Kariye Museum, also known as Chora Church, contains some of Istanbul's finest Byzantine frescos and mosaics. The 11th-century building in Edirnekapi has remarkable scenes depicting 14th-century Christian iconography, which was later covered over when the church became a mosque.
No building can survive for 2000 years without undergoing modifications. Some of the most calamitous came with the Crusaders, who seriously damaged the church with their plundering. Then in 1511, the Grand Vizier of Sultan Beyazit II transformed the church into a mosque, adding a minaret and whitewashing a few of the frescos. It is perhaps testament to the beauty of the mosaics that they were barely touched by the Muslim conquerors. In 1945, the mosque became a museum.
The interior's richness is hidden by the Chora's plain brick facade. But once inside the impression created by the glittering walls, domes and vault arches is stupendous. The life of Mary the Virgin, the birth and childhood of Jesus, his miracles, his Crucifixion and a rendition of the Last Judgement are depicted in mosaic and frescos. Look out for The Revival, a masterpiece of the medieval age, as well as the portraits of Saints Andronicus, Trachus, Peter and Paul.

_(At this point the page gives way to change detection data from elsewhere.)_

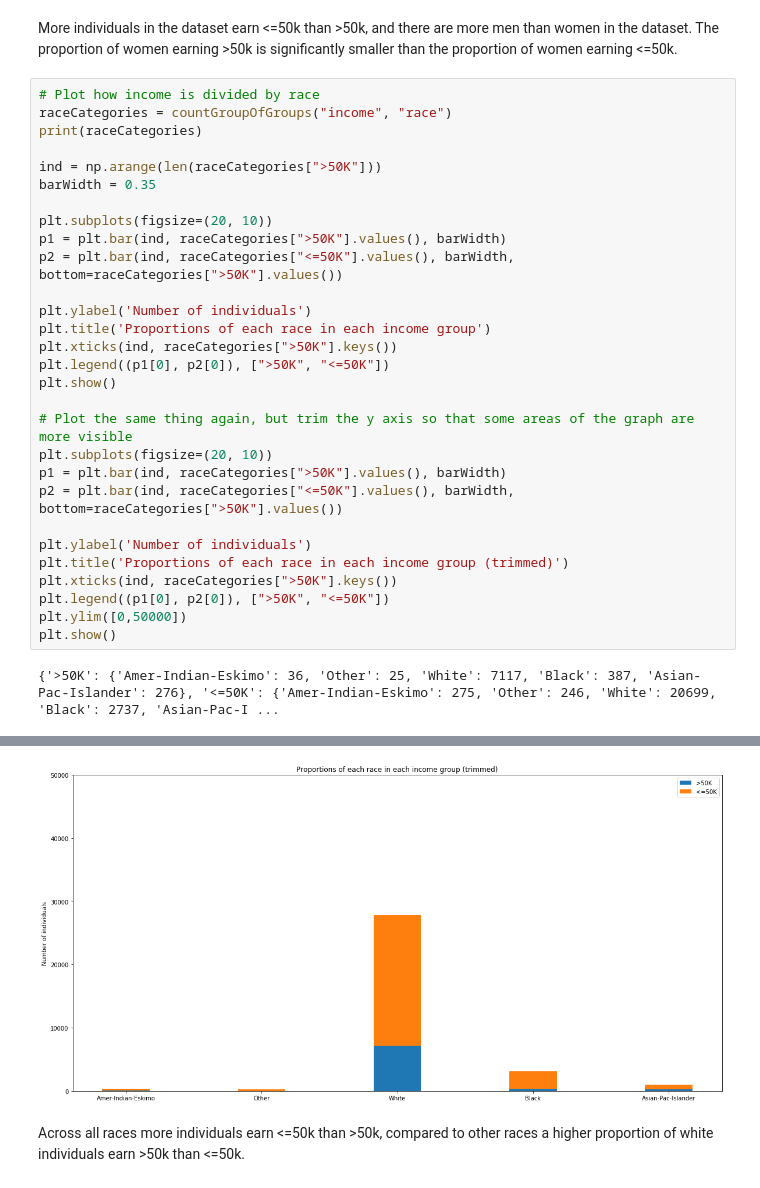
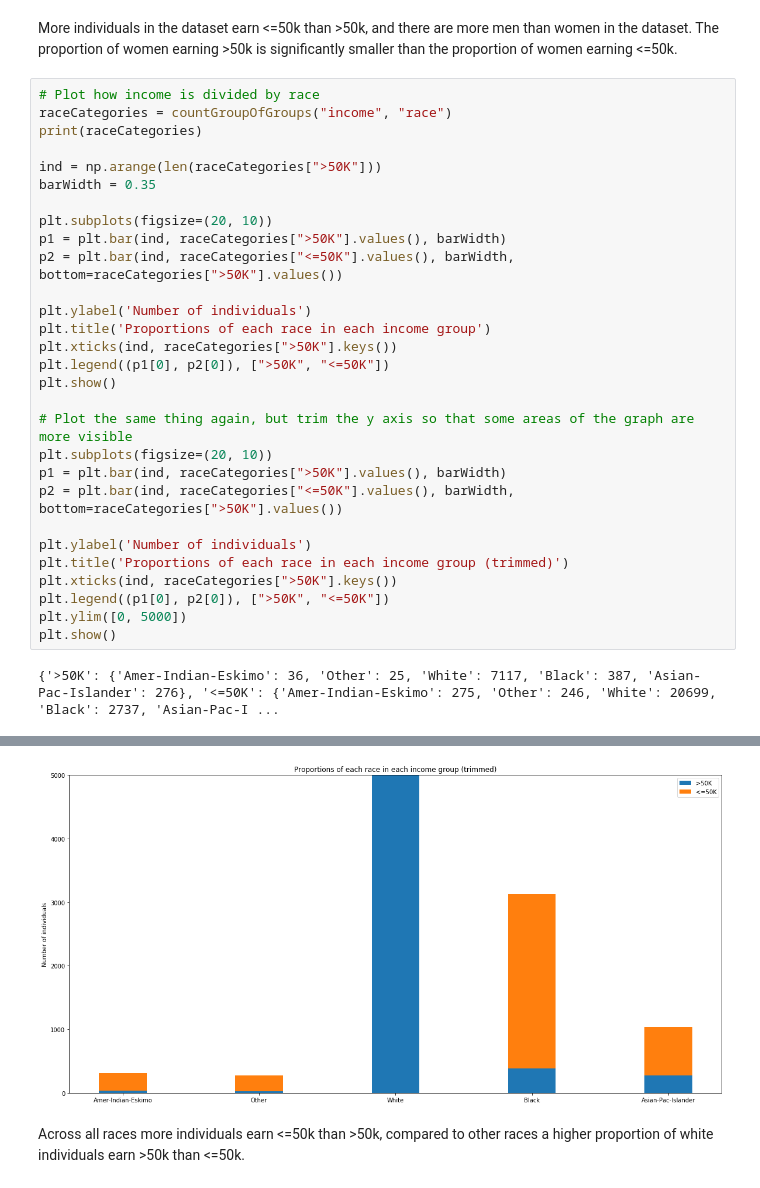
Before and after one commit to jd-13/ML-Adult-Census, a Jupyter notebook: Adult Census.ipynb, the cells around one changed output, grey strips where cells are left out. Drawn from its saved outputs; the diff is of its cells as text.

Commit message:
Correct y axis trim on the third bar chart

```diff
--- a/Adult Census.ipynb
+++ b/Adult Census.ipynb
@@ -133,35 +133,35 @@ More individuals in the dataset earn <=50k than >50k, and there are more men tha
 # Plot how income is divided by race
 raceCategories = countGroupOfGroups("income", "race")
 print(raceCategories)
 
 ind = np.arange(len(raceCategories[">50K"]))
 barWidth = 0.35
 
 plt.subplots(figsize=(20, 10))
 p1 = plt.bar(ind, raceCategories[">50K"].values(), barWidth)
 p2 = plt.bar(ind, raceCategories["<=50K"].values(), barWidth, bottom=raceCategories[">50K"].values())
 
 plt.ylabel('Number of individuals')
 plt.title('Proportions of each race in each income group')
 plt.xticks(ind, raceCategories[">50K"].keys())
 plt.legend((p1[0], p2[0]), [">50K", "<=50K"])
 plt.show()
 
 # Plot the same thing again, but trim the y axis so that some areas of the graph are more visible
 plt.subplots(figsize=(20, 10))
 p1 = plt.bar(ind, raceCategories[">50K"].values(), barWidth)
 p2 = plt.bar(ind, raceCategories["<=50K"].values(), barWidth, bottom=raceCategories[">50K"].values())
 
 plt.ylabel('Number of individuals')
 plt.title('Proportions of each race in each income group (trimmed)')
 plt.xticks(ind, raceCategories[">50K"].keys())
 plt.legend((p1[0], p2[0]), [">50K", "<=50K"])
-plt.ylim([0,50000])
+plt.ylim([0, 5000])
 plt.show()
 # %% [output]
 {'>50K': {'Amer-Indian-Eskimo': 36, 'Other': 25, 'White': 7117, 'Black': 387, 'Asian-Pac-Islander': 276}, '<=50K': {'Amer-Indian-Eskimo': 275, 'Other': 246, 'White': 20699, 'Black': 2737, 'Asian-Pac-I ...
 [figure]
-[figure, old version]
+[figure, new version]
 # %% [markdown]
 Across all races more individuals earn <=50k than >50k, compared to other races a higher proportion of white individuals earn >50k than <=50k.
 # %% [markdown]
```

Also of note is the depiction of the Healing of the Leper in the western part of the inner narthex. The similarity between this portrayal and the identical scene at the Romanesque Monreale Cathedral in Sicily is very striking and suggests the artistic tradition which gave rise to these mosaics was also adhered to there.